Chong, our resident Balinese cat, went on a solo testing adventure for this one. Chong is a fastidious cat who doesn't like to get his paws dirty. For that reason, Chong doesn't like using cat litter as much as possible and prefers his wee-wee and poo-poo pan clean and dry.
For days, we left a litter box filled with Okara tofu sand next to Chong's pan. He snubbed it, as expected. But on Day 4, he finally left a large clump inside the box—proof that curiosity got the better of him and he experimented by doing “No. 1” when nobody was looking.
Here's Chong sniffing around the box of Okara cat litter.
You'll know Okara is made from real tofu because it smells like one. In fact, the smell is quite strong when you open the bag for the first time. But that and the birch wood's scent, effectively counter the smell of ammonia in cat's urine. To make sure no foul odor develops, Okara also added apple scent in the mix.
We like the size of the pellets; not too chunky and not too tiny either. The pellets are highly-absorbent and easy to scoop for disposal.
Here's a short video clip to show how the clumping looks like.
Used Okara cat litter can be flushed in the toilet, discarded along with other trash or burned. But why burn it when you can just flush it?
The makers of Okara said the used tofu litter can also be recycled as fertilizer.
One issue we have with ordinary cat litter is it makes cats track dirt around the house and their paws become smelly especially after stepping on litter that is already days old. These didn't happen with Chong at all, although he did leave some dirt on the floor because of his tendency to vigorously dig around his litter box.
We noticed a film of dust that settled and clung at the bottom and the sides of the litter box, respectively. It becomes pronounced when we give the litter box a shake to evenly spread out the tofu litter pellets and when topping up the old batch. Printed on the back of the Okara plastic bag was an explanation that there's actually powder in the mix which helps the clumping process.

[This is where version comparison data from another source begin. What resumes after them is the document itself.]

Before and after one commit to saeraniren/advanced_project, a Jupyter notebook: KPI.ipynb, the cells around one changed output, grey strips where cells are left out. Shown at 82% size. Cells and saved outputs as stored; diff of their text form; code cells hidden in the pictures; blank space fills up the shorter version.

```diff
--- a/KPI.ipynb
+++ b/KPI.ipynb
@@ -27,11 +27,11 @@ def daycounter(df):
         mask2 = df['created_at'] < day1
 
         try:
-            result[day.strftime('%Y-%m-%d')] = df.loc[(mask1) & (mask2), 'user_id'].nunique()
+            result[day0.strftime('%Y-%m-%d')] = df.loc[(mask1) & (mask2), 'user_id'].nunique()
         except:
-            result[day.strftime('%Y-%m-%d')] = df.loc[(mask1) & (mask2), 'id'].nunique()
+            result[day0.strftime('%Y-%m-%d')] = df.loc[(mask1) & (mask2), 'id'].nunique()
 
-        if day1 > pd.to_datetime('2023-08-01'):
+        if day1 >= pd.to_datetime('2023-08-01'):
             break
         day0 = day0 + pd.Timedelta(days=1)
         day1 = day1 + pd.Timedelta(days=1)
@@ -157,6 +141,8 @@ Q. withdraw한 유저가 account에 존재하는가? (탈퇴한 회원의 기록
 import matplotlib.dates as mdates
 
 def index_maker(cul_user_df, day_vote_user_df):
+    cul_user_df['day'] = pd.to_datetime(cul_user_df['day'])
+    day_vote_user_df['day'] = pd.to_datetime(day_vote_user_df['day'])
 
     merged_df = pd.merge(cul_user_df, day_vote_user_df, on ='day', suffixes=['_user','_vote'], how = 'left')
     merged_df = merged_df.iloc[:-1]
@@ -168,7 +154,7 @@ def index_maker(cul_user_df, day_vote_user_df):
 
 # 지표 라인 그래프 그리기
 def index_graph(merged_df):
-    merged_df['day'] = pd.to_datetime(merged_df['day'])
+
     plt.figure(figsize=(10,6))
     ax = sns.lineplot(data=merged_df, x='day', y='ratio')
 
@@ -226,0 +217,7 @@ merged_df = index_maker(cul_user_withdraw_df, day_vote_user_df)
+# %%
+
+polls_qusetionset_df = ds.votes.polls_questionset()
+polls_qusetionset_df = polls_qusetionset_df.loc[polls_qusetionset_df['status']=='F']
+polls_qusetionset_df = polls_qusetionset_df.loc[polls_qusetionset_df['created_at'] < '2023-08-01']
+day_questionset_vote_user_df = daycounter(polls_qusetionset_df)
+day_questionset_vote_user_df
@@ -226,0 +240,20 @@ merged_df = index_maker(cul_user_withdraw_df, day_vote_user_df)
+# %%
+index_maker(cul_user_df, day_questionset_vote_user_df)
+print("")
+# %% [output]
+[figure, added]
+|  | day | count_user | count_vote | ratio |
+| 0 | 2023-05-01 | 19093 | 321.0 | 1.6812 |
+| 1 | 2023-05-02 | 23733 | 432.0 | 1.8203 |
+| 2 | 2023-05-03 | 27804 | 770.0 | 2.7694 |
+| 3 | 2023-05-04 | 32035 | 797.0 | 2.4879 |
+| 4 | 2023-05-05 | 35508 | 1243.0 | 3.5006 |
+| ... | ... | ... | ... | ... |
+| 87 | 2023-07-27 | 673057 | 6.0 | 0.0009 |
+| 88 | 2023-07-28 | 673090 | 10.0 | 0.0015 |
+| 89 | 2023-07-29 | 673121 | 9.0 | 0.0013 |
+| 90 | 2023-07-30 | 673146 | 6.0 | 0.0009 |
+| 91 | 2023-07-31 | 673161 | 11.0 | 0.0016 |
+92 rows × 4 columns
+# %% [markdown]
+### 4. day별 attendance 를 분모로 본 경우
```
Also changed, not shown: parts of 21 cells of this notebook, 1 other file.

You get 7 liters worth of Okara tofu-based cat litter in every bag. We poured all of it inside Chong's litter box and it reached about 9 inches deep. For Chong's personal use, we reckon 2 inches of it would be enough and, based on our test, that quantity lasted for about five days before we felt the need to completely change it. At that rate, it will take one cat almost a month to finish a bag of Okara.
The makers of Okara suggested mixing your cat's old litter brand with theirs to condition the cat to use the environment-friendly tofu variant. Or you can be more stubborn than your cat and let them get used to it eventually so that you can preserve the flushable character of the Okara.
Overall, we are quite pleased with this product specially how it helped change an old cat's habit. Like him, we will never look at tofu the same way again, which is not a bad thing.
Chong now switches between his plain litter box and the one with Okara pellets, which tells us that he doesn't completely abhor cat litter anymore. But he still would not let us photograph him doing his toilet business. This plastic cat model should do for now -- Alma J. Buelva
* Meow Project makes cat cartoons that will stick with you